#### RECORDS FOR THE EXERCISE

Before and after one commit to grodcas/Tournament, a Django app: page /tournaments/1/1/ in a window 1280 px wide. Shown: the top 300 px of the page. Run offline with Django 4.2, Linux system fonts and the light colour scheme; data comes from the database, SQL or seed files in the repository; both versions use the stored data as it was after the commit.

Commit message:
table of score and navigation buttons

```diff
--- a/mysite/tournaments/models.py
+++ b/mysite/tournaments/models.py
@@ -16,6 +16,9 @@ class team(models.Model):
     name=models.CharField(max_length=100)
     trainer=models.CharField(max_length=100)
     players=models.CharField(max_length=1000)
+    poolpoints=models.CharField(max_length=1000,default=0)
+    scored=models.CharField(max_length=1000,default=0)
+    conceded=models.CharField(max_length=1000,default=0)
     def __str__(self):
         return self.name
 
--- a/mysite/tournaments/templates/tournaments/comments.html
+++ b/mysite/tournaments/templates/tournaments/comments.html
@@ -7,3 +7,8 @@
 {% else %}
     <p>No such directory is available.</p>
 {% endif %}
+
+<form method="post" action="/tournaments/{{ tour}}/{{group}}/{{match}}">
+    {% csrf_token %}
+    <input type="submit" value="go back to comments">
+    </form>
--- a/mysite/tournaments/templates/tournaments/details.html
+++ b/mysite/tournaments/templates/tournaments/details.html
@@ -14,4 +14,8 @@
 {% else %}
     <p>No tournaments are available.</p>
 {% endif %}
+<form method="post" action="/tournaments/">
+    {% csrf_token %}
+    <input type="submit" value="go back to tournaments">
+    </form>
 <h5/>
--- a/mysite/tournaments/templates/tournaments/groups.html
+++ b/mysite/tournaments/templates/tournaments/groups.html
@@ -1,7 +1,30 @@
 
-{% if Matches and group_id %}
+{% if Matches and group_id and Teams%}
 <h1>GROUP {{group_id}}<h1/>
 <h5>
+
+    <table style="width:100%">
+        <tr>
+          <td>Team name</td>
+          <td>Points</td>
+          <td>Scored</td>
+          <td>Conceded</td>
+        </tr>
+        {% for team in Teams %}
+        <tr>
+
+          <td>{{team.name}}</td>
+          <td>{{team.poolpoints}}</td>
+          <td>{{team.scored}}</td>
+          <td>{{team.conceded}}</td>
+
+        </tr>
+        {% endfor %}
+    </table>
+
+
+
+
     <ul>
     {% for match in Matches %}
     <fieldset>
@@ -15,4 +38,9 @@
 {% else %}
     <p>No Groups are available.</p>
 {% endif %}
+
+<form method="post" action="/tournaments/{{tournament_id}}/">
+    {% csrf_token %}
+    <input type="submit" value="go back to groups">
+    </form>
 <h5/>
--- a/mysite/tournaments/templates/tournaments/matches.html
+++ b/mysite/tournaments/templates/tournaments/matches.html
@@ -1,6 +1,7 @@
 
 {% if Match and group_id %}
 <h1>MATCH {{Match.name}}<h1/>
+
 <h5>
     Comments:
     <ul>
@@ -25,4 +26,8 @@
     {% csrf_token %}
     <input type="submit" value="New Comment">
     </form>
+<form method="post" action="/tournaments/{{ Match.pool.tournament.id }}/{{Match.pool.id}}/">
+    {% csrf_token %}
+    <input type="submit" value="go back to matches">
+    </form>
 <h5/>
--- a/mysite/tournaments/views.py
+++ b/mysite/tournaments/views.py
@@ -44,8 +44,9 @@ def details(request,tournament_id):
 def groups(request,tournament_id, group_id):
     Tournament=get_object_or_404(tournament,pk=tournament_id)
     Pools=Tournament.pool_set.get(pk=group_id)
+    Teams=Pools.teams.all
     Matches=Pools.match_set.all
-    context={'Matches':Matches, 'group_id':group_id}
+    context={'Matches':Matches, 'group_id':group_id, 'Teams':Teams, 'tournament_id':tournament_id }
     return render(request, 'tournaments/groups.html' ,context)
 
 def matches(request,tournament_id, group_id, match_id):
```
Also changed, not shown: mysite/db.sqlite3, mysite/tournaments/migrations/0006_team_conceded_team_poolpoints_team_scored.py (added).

########

WHAT IS NEEDED.
Retype all of the data word for word.

ANSWER.
Before and after one commit to grodcas/Tournament, a Django app: page /tournaments/1/1/ in a window 1280 px wide. Shown: the top 300 px of the page. Run offline with Django 4.2, Linux system fonts and the light colour scheme; data comes from the database, SQL or seed files in the repository; both versions use the stored data as it was after the commit.

Commit message:
table of score and navigation buttons

```diff
--- a/mysite/tournaments/models.py
+++ b/mysite/tournaments/models.py
@@ -16,6 +16,9 @@ class team(models.Model):
     name=models.CharField(max_length=100)
     trainer=models.CharField(max_length=100)
     players=models.CharField(max_length=1000)
+    poolpoints=models.CharField(max_length=1000,default=0)
+    scored=models.CharField(max_length=1000,default=0)
+    conceded=models.CharField(max_length=1000,default=0)
     def __str__(self):
         return self.name
 
--- a/mysite/tournaments/templates/tournaments/comments.html
+++ b/mysite/tournaments/templates/tournaments/comments.html
@@ -7,3 +7,8 @@
 {% else %}
     <p>No such directory is available.</p>
 {% endif %}
+
+<form method="post" action="/tournaments/{{ tour}}/{{group}}/{{match}}">
+    {% csrf_token %}
+    <input type="submit" value="go back to comments">
+    </form>
--- a/mysite/tournaments/templates/tournaments/details.html
+++ b/mysite/tournaments/templates/tournaments/details.html
@@ -14,4 +14,8 @@
 {% else %}
     <p>No tournaments are available.</p>
 {% endif %}
+<form method="post" action="/tournaments/">
+    {% csrf_token %}
+    <input type="submit" value="go back to tournaments">
+    </form>
 <h5/>
--- a/mysite/tournaments/templates/tournaments/groups.html
+++ b/mysite/tournaments/templates/tournaments/groups.html
@@ -1,7 +1,30 @@
 
-{% if Matches and group_id %}
+{% if Matches and group_id and Teams%}
 <h1>GROUP {{group_id}}<h1/>
 <h5>
+
+    <table style="width:100%">
+        <tr>
+          <td>Team name</td>
+          <td>Points</td>
+          <td>Scored</td>
+          <td>Conceded</td>
+        </tr>
+        {% for team in Teams %}
+        <tr>
+
+          <td>{{team.name}}</td>
+          <td>{{team.poolpoints}}</td>
+          <td>{{team.scored}}</td>
+          <td>{{team.conceded}}</td>
+
+        </tr>
+        {% endfor %}
+    </table>
+
+
+
+
     <ul>
     {% for match in Matches %}
     <fieldset>
@@ -15,4 +38,9 @@
 {% else %}
     <p>No Groups are available.</p>
 {% endif %}
+
+<form method="post" action="/tournaments/{{tournament_id}}/">
+    {% csrf_token %}
+    <input type="submit" value="go back to groups">
+    </form>
 <h5/>
--- a/mysite/tournaments/templates/tournaments/matches.html
+++ b/mysite/tournaments/templates/tournaments/matches.html
@@ -1,6 +1,7 @@
 
 {% if Match and group_id %}
 <h1>MATCH {{Match.name}}<h1/>
+
 <h5>
     Comments:
     <ul>
@@ -25,4 +26,8 @@
     {% csrf_token %}
     <input type="submit" value="New Comment">
     </form>
+<form method="post" action="/tournaments/{{ Match.pool.tournament.id }}/{{Match.pool.id}}/">
+    {% csrf_token %}
+    <input type="submit" value="go back to matches">
+    </form>
 <h5/>
--- a/mysite/tournaments/views.py
+++ b/mysite/tournaments/views.py
@@ -44,8 +44,9 @@ def details(request,tournament_id):
 def groups(request,tournament_id, group_id):
     Tournament=get_object_or_404(tournament,pk=tournament_id)
     Pools=Tournament.pool_set.get(pk=group_id)
+    Teams=Pools.teams.all
     Matches=Pools.match_set.all
-    context={'Matches':Matches, 'group_id':group_id}
+    context={'Matches':Matches, 'group_id':group_id, 'Teams':Teams, 'tournament_id':tournament_id }
     return render(request, 'tournaments/groups.html' ,context)
 
 def matches(request,tournament_id, group_id, match_id):
```
Also changed, not shown: mysite/db.sqlite3, mysite/tournaments/migrations/0006_team_conceded_team_poolpoints_team_scored.py (added).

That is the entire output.